One key component of the Every Student Succeeds Act (ESSA) focuses on fiscal transparency and school-level financial reporting. This shift from current reporting practices requires states and districts to provide per-pupil expenditures of federal, state, and local funds for each individual school.

Although the US Department of Education has delayed the effective date of ESSA regulations until at least March 21st, States continue to release their draft ESSA plans.  Though the federal regulatory framework is in flux, as evidenced by Afton’s session with several SEAs and LEAs, many leading states and Districts continue to support increased transparency and accountability, though identified challenges to address along the way.

The workshop.  Afton Partners joined Edunomics Lab, the Building State Capacity and Productivity Center, and the Council for Chief State School Officers (CCSSO) who hosted a one day workshop for more than 100 State Education Agency (SEA) and Local Education Agency (LEA) representatives from nearly 45 different locations, who are leading the effort to ensure their schools are ready to implement and are in compliance to meet the proposed financial transparency reporting requirement in ESSA.

Afton led a session focused on LEA implications, challenges and opportunities stemming from the financial transparency requirements.  The leaders from each District identified specific areas of concern or optimism in each of three categories – technical implementation, communications and engagement, and overall impact and outcomes of this reporting.

Technical Implementation.  Overall, the area of greatest concern was on technical implementation of the reporting requirement, with general optimism regarding the potential outcomes of this work.  The technical challenges ranged from developing, implementing and adhering to a unified expense coding methodology to the potential need for additional capacity to implement.  Other concerns included how rural districts would be supported, and potential systems implications.

Communications.  The group identified both a set of challenges and opportunities.  LEAs saw the benefits of transparency, including opportunities to improve trust and provide a deeper understanding of how districts operate (and the constraints they operate under), but also expressed concern about potential misunderstandings if data is not communicated properly.  Overall, the opportunity to engage and communicate with District stakeholders using meaningful, relevant and timely data was viewed positively, with a caveat that planning for the communications effort should start well before the analysis and reporting has been completed.

Outcomes.  Impact on outcomes – both academic and financial – was an area of optimism from nearly everyone in the session.  The group recognized how this kind of site-level data can produce value for resource allocation decisions, smart programmatic decisions and trade-off decisions.

As the conversation progressed, each district team shared their concerns and how states could help address their most immediate issues. There were a few districts, including those in Rhode Island and Indiana, who have begun to implement site-level reporting and their insights enriched the conversation for others in the planning process. Representatives from Rhode Island shared their experience transitioning to site-level reporting took five years from inception to implementation. It’s important for states and districts to recognize it will take time for a successful shift to meet the new financial transparency reporting requirement under ESSA.

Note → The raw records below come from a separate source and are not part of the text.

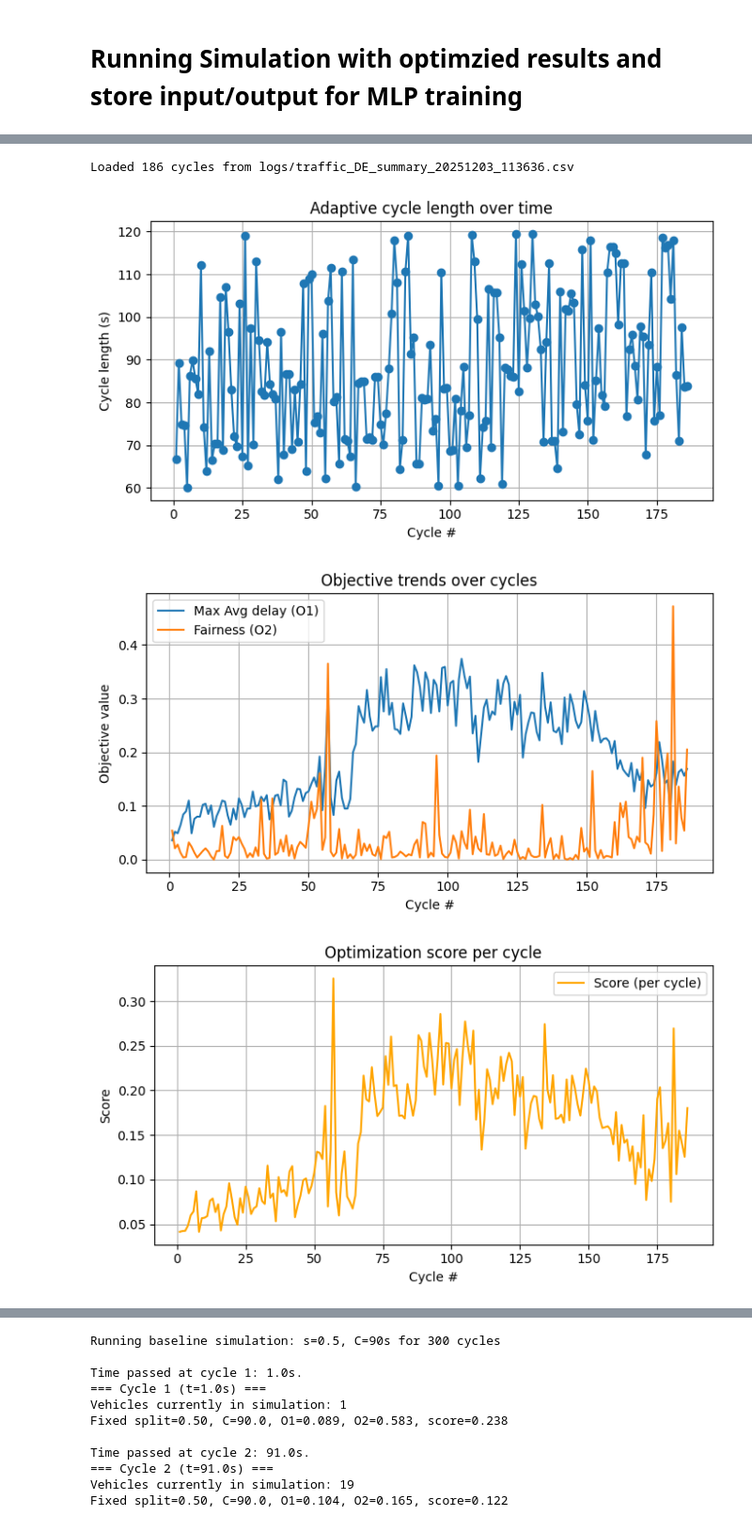
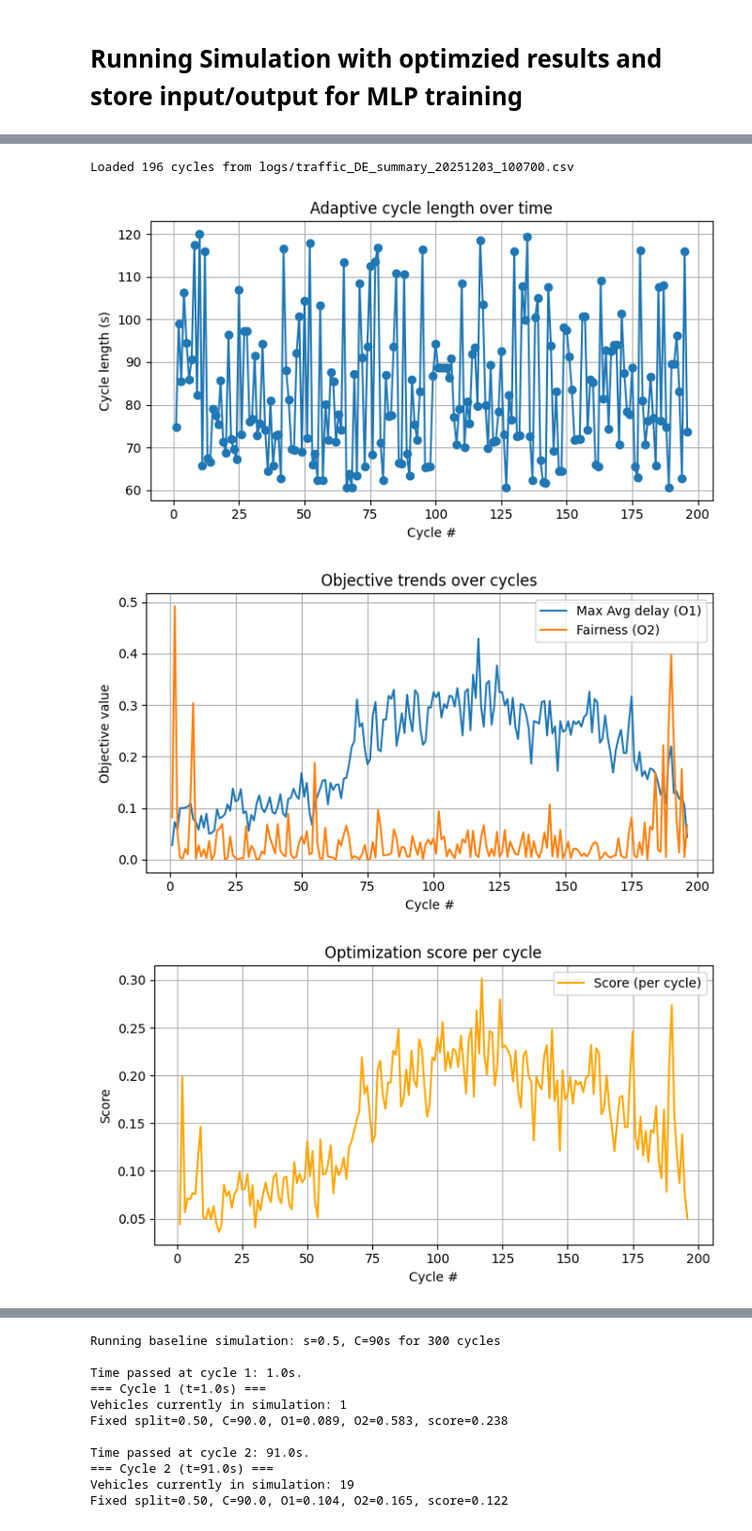
Before and after one commit to Kaos1105/EA_traffic_control, a Jupyter notebook: controller.ipynb, the cells around one changed output, grey strips where cells are left out. Shown at 94% size. Saved outputs shown, nothing was run; the diff lists cells and outputs as text; code cells hidden in the pictures.

```diff
--- a/controller.ipynb
+++ b/controller.ipynb
@@ -205,10 +90,10 @@ Time passed at cycle 56: 4757.0s.
 # %%
 from src import config
 from src.utils import visualize_pow_results
 
-visualize_pow_results(log_dir=config.LOG_DIR, suffix="20251203_113636")
+visualize_pow_results(log_dir=config.LOG_DIR, suffix="20251203_100700")
 # %% [output]
-Loaded 186 cycles from logs/traffic_DE_summary_20251203_113636.csv
+Loaded 196 cycles from logs/traffic_DE_summary_20251203_100700.csv
-[figure, old version]
+[figure, new version]
-[figure, old version]
+[figure, new version]
-[figure, old version]
+[figure, new version]
```
Also changed, not shown: parts of 3 cells of this notebook, 3 other files.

For more information and our site-level per-pupil expenditure analysis, you can view Afton’s presentation “ESSA Financial Transparency: View from the LEA.”